“This is very frustrating. I just thank God that I do not have children otherwise they were going to suffer just like me. I’m being treated as a stranger in my own country. I feel like I do not belong here because I do not have anything that identifies me as South African”
Faniswa Daba is 57 and does not have an identification document. She said she’s been in and out of the Home Affairs offices in Mdantsane and East London CBD trying to apply for an ID with no luck. As a result she has never voted and her fear is that she won’t be able to apply for an old age grant without an ID.
Daba from Masibulele Informal Settlement in Mdantsane NU3 says she was born in Kwelerha village just outside East London. At the time, there were few clinics in rural areas, and she, like her mother was born and gave birth at home, assisted by a midwife.
Her mother also never had an ID.
“Things were different then. Most villages had no clinics and we knew nothing about birth certificates,” she said.
Daba said she missed the one and only opportunity to apply for an ID in 1994 during the first government elections. Since then she’s struggled to find help. When she went to Home Affairs in Mdantsane she was told to bring a letter from a chief of the area where she was born.

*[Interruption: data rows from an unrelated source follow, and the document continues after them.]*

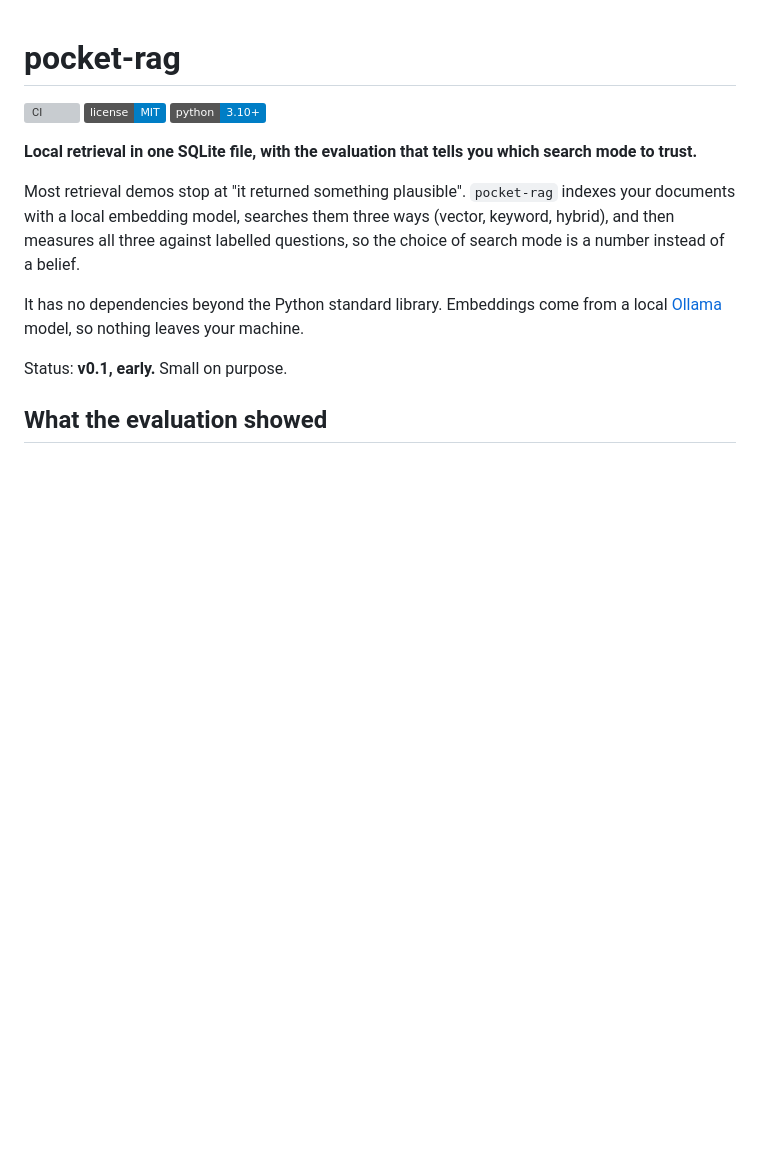
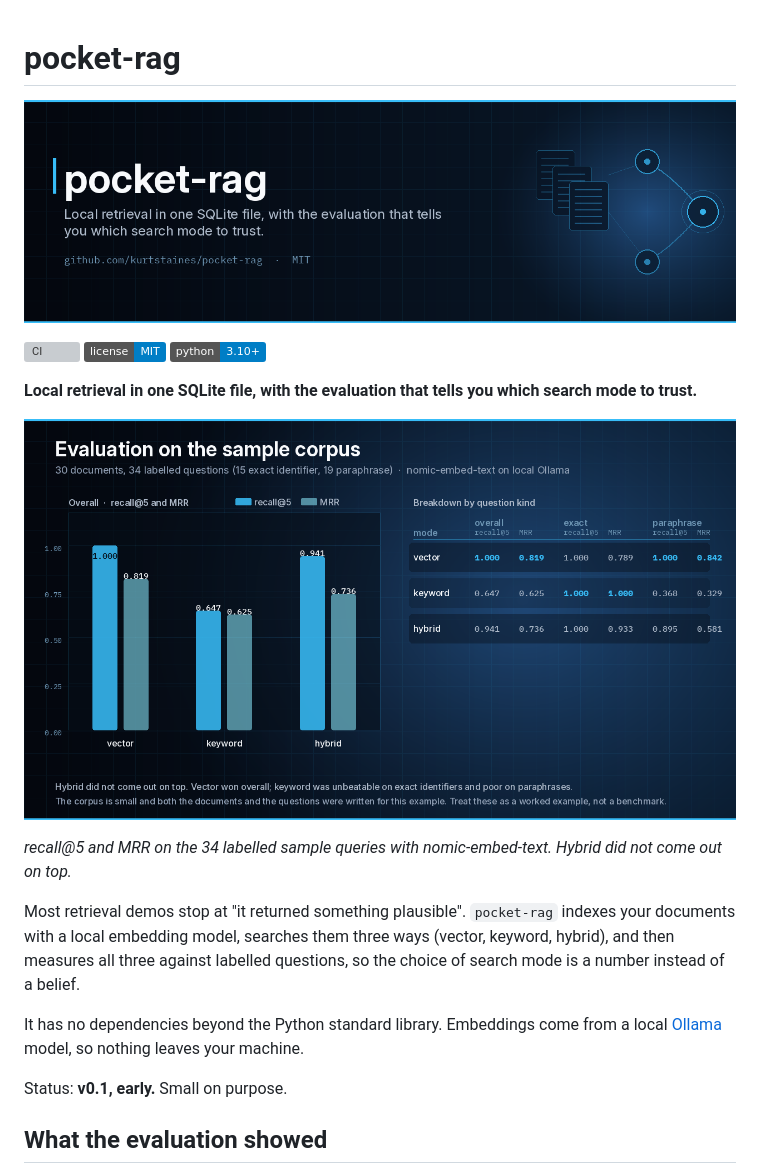
Before and after one commit to kurtstaines/pocket-rag, a Markdown page: README.md, the part around the change. Rendered like a GitHub page; pictures changed too: docs/assets/banner.png (added), docs/assets/eval.png (added); badges without logos; blank space fills up the shorter version; grey boxes are pictures that could not be loaded.

Commit message:
Add README banner and sample-corpus evaluation image

```diff
--- a/README.md
+++ b/README.md
@@ -1,10 +1,16 @@
 # pocket-rag
+
+![pocket-rag](https://raw.githubusercontent.com/kurtstaines/pocket-rag/main/docs/assets/banner.png)
 
 [![CI](https://github.com/kurtstaines/pocket-rag/actions/workflows/ci.yml/badge.svg)](https://github.com/kurtstaines/pocket-rag/actions/workflows/ci.yml)
 [![License: MIT](https://img.shields.io/badge/license-MIT-blue.svg)](https://github.com/kurtstaines/pocket-rag/blob/main/LICENSE)
 ![Python 3.10+](https://img.shields.io/badge/python-3.10%2B-blue.svg)
 
 **Local retrieval in one SQLite file, with the evaluation that tells you which search mode to trust.**
+
+![Evaluation on the sample corpus](https://raw.githubusercontent.com/kurtstaines/pocket-rag/main/docs/assets/eval.png)
+
+*recall@5 and MRR on the 34 labelled sample queries with nomic-embed-text. Hybrid did not come out on top.*
 
 Most retrieval demos stop at "it returned something plausible". `pocket-rag` indexes your documents with a local embedding model, searches them three ways (vector, keyword, hybrid), and then measures all three against labelled questions, so the choice of search mode is a number instead of a belief.
 
```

The ward councillor’s letter she had was not admissible, she was told, because ‘only a letter from the chief is allowed’.
“I told the officials at Home Affairs that I left Kwelerha while I was very young and we no longer had a house there. Even the chief there won’t know me because I didn’t grow up in Kwelerha. We left the village long time ago. No one knows me there. The only life I know is here in Mdantsane but they refuse to help me.”

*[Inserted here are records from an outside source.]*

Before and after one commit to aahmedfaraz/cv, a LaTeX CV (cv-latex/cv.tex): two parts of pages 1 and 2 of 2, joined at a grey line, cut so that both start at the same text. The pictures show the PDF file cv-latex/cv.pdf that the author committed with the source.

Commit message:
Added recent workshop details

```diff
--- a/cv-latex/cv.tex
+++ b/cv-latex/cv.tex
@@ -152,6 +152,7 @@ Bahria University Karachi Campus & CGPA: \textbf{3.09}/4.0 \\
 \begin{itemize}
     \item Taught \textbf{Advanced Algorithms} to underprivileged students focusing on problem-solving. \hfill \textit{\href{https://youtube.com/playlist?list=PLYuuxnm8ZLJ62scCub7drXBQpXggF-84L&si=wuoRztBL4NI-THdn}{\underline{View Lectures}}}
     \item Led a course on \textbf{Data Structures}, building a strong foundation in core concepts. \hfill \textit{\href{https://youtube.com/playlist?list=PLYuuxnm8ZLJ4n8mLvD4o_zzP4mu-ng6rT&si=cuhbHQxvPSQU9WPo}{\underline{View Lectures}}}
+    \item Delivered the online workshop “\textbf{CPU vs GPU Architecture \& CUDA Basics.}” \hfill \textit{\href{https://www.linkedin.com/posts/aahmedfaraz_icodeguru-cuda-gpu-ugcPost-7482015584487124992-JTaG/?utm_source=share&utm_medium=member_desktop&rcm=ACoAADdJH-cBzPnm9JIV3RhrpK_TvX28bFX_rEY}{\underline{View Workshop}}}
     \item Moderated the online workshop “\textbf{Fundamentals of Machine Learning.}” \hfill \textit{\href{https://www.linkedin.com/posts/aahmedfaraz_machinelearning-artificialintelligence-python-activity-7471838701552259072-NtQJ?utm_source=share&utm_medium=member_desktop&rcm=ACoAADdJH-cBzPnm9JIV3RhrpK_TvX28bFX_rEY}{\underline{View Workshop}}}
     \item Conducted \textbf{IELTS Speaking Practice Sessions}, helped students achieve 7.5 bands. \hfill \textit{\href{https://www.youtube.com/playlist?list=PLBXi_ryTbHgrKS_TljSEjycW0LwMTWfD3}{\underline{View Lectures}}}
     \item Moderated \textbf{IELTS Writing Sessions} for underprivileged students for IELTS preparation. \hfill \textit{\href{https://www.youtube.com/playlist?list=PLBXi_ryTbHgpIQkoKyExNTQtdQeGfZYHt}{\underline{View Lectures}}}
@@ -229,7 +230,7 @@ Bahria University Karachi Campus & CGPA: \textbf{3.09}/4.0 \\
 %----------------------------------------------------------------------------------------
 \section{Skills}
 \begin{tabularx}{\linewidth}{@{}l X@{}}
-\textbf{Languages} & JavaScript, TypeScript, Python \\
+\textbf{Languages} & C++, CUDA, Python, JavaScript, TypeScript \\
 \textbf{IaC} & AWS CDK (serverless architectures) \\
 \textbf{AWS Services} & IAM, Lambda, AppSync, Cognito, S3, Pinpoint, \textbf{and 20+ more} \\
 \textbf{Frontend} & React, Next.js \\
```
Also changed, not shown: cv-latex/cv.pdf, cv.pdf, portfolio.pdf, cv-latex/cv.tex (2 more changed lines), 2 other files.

She said the last time she was at Home Affairs in East London CBD was three years ago. She told the officials that she can come with two people she grew up with to be her witnesses but they insisted on the letter from the chief.

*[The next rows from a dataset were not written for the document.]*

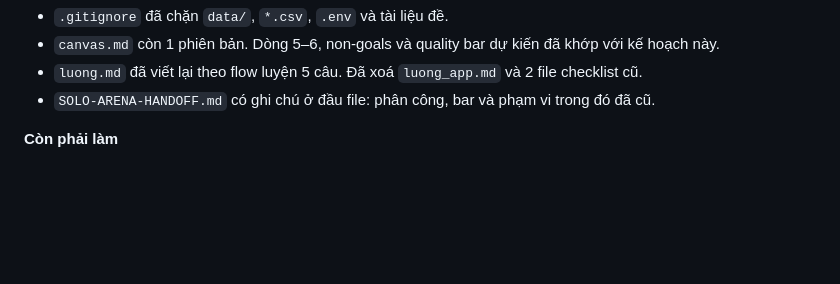
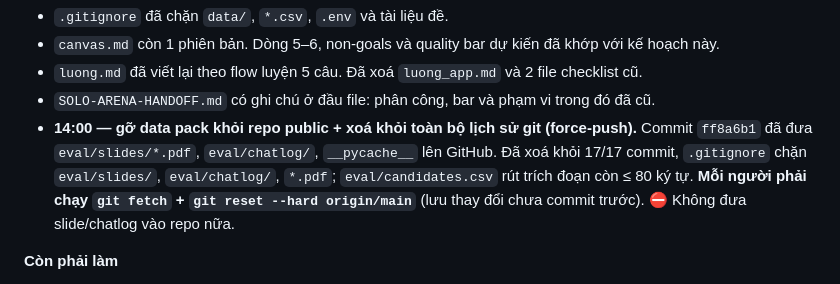
Before and after one commit to namhaing/K4-3B-E403-Dangcaps, a Markdown page: ke-hoach-nhom.md, the part around the change. Rendered like a GitHub page; blank space fills up the shorter version.

Commit message:
docs: ghi viec go data pack vao checklist

```diff
--- a/ke-hoach-nhom.md
+++ b/ke-hoach-nhom.md
@@ -22,6 +22,7 @@
 - `canvas.md` còn 1 phiên bản. Dòng 5–6, non-goals và quality bar dự kiến đã khớp với kế hoạch này.
 - `luong.md` đã viết lại theo flow luyện 5 câu. Đã xoá `luong_app.md` và 2 file checklist cũ.
 - `SOLO-ARENA-HANDOFF.md` có ghi chú ở đầu file: phân công, bar và phạm vi trong đó đã cũ.
+- **14:00 — gỡ data pack khỏi repo public + xoá khỏi toàn bộ lịch sử git (force-push).** Commit `ff8a6b1` đã đưa `eval/slides/*.pdf`, `eval/chatlog/`, `__pycache__` lên GitHub. Đã xoá khỏi 17/17 commit, `.gitignore` chặn `eval/slides/`, `eval/chatlog/`, `*.pdf`; `eval/candidates.csv` rút trích đoạn còn ≤ 80 ký tự. **Mỗi người phải chạy `git fetch` + `git reset --hard origin/main`** (lưu thay đổi chưa commit trước). ⛔ Không đưa slide/chatlog vào repo nữa.
 
 **Còn phải làm**
 1. Pain mới có bằng chứng "tutor không làm", chưa có bằng chứng "học viên cần". **Khảo sát 20 người là bắt buộc.** Proxy "hỏi 1 lần" có thể là người đã hài lòng, nên ghi rõ giới hạn trong spec.
```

“My life is on standstill, I tried to find a job as a domestic worker but who would want to hire someone without an ID,” said Daba sadly.
“This is very frustrating. I just thank God that I do not have children otherwise they were going to suffer just like me. I’m being treated as a stranger in my own country. I feel like I do not belong here because I do not have anything that identifies me as South African,” said Daba holding back tears.
Daba told Elitsha that women her age who are not working are benefiting from food parcels provided by the Social Development Department but for her to get the food parcel she needs an ID. “I watch people getting groceries from Social Development and I no longer bother going there because I know they are going to ask for an ID that I do not have,” she said.
We met Daba in her one-room shack she shares with her husband, Thembinkosi Mvinjelwa. Mvinjelwa who is a pensioner, said he has put Daba into a funeral policy to which he pays R150 each month.
“This whole thing is very frustrating. As much as I’m her husband we are not legally married. If I pass away first how will she be able to claim from my policy because she does not have an ID?” asked Mvinjelwa. “All I want is for my wife to have an ID.”
Home Affairs spokesperson Thabo Mokgola said the matter has been referred to the Home Affairs provincial manager in the Eastern Cape who will delegate officials to investigate the matter with a view to assist.
He said they are going to contact Daba and invite her to the nearest Home Affairs in the quest to resolve the issue.